MF Doom, masked and masterful rap artist, dies at 49

 MF Doom
MF Doom performing in 2005.
(Peter Kramer / Getty Images)

MF Doom, the cerebral and willfully mysterious rapper and producer beloved by hip-hop connoisseurs for the complex rhymes he delivered from behind a metallic mask, has died. He was 49.

His death was announced Thursday in an Instagram post signed by his wife, Jasmine, who said that Doom had “transitioned” on Oct. 31. A spokesman for Rhymesayers, a record label for which Doom recorded, confirmed his death.
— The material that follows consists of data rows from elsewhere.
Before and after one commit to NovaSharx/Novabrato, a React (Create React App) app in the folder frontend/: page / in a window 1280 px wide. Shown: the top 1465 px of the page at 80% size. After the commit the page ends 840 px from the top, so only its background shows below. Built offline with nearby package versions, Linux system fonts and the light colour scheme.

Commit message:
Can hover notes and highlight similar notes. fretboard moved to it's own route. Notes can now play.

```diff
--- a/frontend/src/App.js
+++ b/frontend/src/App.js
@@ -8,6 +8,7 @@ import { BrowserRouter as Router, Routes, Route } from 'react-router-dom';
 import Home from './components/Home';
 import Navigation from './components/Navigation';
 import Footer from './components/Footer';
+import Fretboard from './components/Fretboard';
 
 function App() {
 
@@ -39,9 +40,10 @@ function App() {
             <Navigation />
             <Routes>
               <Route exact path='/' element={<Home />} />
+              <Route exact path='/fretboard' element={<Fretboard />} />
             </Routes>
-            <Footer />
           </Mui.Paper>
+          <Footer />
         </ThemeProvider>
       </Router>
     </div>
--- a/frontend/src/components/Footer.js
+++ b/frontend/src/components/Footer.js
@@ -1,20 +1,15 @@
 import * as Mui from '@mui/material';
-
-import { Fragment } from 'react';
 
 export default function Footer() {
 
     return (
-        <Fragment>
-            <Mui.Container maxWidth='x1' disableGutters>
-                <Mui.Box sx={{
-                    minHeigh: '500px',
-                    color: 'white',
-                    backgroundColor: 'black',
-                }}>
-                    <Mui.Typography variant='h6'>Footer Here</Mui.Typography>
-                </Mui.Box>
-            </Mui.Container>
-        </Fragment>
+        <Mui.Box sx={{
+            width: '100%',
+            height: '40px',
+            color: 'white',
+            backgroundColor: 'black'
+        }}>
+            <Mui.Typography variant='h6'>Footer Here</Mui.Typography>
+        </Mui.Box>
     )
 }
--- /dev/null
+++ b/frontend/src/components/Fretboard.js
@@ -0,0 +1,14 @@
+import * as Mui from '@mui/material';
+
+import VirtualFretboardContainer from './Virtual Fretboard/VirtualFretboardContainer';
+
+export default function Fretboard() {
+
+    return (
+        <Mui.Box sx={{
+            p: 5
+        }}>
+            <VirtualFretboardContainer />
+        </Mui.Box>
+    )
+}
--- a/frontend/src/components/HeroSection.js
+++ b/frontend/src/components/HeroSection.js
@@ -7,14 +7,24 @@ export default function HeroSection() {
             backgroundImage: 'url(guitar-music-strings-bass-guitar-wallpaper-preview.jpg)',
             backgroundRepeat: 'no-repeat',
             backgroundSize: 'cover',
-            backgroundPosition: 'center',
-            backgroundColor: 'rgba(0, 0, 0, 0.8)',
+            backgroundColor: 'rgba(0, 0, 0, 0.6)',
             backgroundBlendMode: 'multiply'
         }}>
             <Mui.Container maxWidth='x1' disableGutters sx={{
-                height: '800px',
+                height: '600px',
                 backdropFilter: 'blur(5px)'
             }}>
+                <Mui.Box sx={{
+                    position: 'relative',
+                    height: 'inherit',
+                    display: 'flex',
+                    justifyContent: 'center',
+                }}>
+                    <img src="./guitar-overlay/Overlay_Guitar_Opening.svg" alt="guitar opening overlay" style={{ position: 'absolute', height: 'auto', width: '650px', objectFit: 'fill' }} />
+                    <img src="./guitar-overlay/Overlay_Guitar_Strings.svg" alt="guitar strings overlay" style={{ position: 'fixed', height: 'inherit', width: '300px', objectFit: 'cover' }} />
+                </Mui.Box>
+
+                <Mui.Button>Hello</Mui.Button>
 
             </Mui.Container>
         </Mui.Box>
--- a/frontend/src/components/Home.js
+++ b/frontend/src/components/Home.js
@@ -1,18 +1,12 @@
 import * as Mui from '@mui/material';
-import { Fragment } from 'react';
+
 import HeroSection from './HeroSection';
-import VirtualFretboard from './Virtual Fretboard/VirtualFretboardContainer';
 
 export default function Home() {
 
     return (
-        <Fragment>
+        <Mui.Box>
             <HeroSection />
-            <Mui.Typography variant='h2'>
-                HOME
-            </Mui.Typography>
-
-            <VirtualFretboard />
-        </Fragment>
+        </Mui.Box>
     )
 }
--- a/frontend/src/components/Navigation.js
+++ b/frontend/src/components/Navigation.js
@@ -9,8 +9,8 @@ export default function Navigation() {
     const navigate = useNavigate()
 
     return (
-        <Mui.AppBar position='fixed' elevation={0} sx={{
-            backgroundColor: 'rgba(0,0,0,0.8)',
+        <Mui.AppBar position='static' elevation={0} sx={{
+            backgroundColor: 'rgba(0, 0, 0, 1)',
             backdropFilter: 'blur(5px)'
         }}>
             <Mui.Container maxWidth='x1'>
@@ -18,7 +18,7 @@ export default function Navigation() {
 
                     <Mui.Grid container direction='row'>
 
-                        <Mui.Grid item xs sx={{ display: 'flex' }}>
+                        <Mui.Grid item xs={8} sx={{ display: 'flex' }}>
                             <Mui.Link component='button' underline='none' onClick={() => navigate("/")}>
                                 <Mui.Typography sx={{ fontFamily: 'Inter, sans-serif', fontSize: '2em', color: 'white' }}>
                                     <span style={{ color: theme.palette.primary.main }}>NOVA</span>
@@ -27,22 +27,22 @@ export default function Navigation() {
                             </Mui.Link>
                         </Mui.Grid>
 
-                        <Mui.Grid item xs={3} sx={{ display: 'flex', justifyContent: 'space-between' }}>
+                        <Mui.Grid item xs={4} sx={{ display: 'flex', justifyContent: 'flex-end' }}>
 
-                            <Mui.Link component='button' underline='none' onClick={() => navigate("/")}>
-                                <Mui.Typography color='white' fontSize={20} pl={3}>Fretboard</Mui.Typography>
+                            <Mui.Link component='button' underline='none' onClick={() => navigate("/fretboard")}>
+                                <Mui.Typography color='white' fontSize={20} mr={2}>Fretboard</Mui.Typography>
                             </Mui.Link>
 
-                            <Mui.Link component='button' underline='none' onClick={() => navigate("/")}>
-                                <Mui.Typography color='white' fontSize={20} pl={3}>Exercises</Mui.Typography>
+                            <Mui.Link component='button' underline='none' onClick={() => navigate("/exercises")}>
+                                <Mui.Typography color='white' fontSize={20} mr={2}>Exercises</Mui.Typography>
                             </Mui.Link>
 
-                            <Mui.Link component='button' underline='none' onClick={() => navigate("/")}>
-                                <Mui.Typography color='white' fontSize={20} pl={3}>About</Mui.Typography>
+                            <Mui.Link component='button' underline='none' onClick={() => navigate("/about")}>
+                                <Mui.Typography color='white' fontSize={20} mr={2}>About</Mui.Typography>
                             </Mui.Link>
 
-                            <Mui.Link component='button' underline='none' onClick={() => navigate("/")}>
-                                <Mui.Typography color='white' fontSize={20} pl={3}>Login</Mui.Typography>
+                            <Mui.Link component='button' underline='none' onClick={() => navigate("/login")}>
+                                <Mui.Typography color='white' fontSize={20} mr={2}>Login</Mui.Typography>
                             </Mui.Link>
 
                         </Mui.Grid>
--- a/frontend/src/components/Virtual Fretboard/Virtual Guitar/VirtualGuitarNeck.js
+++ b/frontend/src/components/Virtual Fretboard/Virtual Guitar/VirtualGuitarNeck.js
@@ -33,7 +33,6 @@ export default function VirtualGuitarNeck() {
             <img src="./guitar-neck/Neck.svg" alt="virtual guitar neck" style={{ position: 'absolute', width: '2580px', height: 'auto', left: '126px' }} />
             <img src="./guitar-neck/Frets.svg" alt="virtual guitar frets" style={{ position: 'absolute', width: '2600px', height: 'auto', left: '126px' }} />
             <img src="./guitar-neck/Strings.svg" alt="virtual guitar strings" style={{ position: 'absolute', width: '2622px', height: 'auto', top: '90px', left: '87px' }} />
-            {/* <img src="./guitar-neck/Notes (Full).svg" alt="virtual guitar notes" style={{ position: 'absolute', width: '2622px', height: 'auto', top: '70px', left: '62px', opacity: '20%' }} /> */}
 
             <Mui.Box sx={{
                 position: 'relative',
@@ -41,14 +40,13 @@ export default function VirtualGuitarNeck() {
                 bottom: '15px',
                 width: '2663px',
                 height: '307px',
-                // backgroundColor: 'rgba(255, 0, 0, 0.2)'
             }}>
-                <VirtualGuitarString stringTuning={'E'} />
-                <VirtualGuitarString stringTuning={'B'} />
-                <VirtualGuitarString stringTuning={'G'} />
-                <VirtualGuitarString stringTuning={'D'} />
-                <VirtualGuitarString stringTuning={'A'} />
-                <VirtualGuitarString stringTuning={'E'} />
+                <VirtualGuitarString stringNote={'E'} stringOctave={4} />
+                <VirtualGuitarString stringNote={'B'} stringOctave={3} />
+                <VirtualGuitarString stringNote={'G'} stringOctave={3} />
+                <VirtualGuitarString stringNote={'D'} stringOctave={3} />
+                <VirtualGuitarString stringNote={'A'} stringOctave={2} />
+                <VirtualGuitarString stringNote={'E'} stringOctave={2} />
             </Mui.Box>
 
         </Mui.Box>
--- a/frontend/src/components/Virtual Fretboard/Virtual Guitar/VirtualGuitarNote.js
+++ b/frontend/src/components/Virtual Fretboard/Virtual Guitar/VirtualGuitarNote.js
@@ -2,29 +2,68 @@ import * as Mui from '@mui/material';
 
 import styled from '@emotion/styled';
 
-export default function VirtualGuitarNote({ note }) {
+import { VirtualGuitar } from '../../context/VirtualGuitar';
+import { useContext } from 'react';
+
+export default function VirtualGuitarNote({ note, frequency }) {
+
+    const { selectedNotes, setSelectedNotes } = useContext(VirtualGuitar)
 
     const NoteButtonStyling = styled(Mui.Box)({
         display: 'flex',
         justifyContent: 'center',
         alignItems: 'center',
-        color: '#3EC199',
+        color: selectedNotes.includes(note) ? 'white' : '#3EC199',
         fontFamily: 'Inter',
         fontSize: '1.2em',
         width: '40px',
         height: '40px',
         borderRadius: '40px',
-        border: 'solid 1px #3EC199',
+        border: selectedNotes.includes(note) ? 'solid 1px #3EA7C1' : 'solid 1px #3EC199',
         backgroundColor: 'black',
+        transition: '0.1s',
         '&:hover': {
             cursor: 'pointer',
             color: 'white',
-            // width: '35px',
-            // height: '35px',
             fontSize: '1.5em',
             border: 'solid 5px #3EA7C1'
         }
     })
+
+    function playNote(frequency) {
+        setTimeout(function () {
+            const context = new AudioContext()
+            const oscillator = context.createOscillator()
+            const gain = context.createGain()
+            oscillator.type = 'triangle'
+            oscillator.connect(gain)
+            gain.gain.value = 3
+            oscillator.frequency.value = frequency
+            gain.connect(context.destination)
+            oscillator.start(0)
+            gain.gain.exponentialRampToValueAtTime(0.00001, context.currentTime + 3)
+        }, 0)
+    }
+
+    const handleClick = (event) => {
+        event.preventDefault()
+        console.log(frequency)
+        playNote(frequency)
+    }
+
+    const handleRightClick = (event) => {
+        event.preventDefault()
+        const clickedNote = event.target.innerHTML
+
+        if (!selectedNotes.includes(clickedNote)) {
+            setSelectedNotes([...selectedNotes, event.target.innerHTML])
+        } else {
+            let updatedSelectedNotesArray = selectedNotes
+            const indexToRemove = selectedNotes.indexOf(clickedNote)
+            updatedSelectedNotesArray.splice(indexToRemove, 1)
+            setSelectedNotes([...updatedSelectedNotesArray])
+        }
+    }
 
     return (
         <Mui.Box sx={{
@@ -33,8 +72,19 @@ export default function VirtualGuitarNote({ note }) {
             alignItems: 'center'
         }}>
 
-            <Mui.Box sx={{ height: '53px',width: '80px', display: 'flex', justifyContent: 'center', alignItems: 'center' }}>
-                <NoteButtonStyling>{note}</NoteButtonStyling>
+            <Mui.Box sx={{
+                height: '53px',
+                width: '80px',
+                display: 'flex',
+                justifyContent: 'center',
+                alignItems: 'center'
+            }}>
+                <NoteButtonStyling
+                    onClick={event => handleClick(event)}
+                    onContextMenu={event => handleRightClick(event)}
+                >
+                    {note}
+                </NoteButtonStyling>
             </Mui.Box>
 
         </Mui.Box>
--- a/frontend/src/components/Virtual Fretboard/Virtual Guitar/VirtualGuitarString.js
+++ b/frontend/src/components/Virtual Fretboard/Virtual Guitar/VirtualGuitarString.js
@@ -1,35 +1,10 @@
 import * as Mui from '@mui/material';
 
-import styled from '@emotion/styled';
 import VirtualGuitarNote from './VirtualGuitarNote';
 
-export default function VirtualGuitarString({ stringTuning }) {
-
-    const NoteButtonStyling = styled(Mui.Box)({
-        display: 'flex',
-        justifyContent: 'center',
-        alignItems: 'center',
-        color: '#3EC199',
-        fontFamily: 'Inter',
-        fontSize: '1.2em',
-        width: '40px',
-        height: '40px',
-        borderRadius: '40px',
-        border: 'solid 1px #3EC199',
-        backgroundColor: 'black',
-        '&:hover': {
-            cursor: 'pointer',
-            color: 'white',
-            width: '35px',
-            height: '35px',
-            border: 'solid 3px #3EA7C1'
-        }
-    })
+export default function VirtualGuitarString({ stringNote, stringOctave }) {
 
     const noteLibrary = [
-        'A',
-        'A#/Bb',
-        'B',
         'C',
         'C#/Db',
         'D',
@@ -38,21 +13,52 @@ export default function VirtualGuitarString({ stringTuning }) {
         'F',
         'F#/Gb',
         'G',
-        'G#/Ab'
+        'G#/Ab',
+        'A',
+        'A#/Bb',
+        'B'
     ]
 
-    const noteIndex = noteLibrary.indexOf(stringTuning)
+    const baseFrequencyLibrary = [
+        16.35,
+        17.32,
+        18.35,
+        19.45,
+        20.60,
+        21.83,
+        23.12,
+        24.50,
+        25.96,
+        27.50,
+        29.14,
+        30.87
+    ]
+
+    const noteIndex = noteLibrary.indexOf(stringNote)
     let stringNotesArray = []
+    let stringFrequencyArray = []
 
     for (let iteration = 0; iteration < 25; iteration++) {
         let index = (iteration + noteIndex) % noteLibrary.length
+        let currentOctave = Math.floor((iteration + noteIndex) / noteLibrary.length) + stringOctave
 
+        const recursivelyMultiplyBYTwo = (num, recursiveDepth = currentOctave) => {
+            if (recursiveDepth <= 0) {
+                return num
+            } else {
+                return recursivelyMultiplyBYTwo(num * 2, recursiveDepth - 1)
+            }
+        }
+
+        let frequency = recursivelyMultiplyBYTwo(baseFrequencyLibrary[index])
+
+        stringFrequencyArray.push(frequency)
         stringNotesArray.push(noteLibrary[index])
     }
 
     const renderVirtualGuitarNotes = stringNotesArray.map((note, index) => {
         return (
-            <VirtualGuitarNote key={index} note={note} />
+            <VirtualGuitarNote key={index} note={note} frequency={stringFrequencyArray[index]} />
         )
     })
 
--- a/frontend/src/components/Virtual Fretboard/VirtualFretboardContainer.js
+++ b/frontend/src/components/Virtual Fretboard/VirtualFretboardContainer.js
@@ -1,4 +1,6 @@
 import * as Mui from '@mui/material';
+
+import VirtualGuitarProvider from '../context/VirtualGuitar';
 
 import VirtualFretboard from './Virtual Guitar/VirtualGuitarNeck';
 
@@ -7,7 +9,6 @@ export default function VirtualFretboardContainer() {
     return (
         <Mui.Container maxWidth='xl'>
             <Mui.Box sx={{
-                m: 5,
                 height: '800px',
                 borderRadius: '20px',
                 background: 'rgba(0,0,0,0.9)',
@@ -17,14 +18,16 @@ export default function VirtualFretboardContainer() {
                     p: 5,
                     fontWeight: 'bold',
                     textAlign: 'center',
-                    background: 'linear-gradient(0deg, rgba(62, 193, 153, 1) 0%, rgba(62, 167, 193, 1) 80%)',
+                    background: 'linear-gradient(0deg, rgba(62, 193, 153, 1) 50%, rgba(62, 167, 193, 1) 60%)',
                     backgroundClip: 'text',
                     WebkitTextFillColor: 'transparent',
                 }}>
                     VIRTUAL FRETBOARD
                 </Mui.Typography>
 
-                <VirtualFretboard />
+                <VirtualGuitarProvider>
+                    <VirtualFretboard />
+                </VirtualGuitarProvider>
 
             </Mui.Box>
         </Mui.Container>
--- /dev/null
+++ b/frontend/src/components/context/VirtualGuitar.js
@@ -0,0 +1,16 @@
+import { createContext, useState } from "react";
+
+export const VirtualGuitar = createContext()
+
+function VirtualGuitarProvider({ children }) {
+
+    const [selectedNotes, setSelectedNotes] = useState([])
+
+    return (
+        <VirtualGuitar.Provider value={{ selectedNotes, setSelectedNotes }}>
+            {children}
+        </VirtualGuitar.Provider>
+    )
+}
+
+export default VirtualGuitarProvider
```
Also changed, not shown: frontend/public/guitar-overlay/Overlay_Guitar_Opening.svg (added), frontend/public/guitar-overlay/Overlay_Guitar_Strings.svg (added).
No cause was given.


Known for close collaborations with producers such as Madlib and Danger Mouse — and for his use of a variety of alter egos including King Geedorah and Viktor Vaughn — Doom, born Daniel Dumile, cut a proudly idiosyncratic path through rap music in the 1990s and 2000s, burrowing deep into a self-made comic book-style mythology even as hip-hop reached increasingly commercial heights in the pop mainstream.

His music was dense but funky, gloomy yet streaked with an off-kilter sense of humor, and his records — full of songs about food and cartoons and time travel and race — helped clear a path for younger hip-hop eccentrics like Playboi Carti and Tyler, the Creator, two of the many admirers who lamented Doom’s death Thursday on social media.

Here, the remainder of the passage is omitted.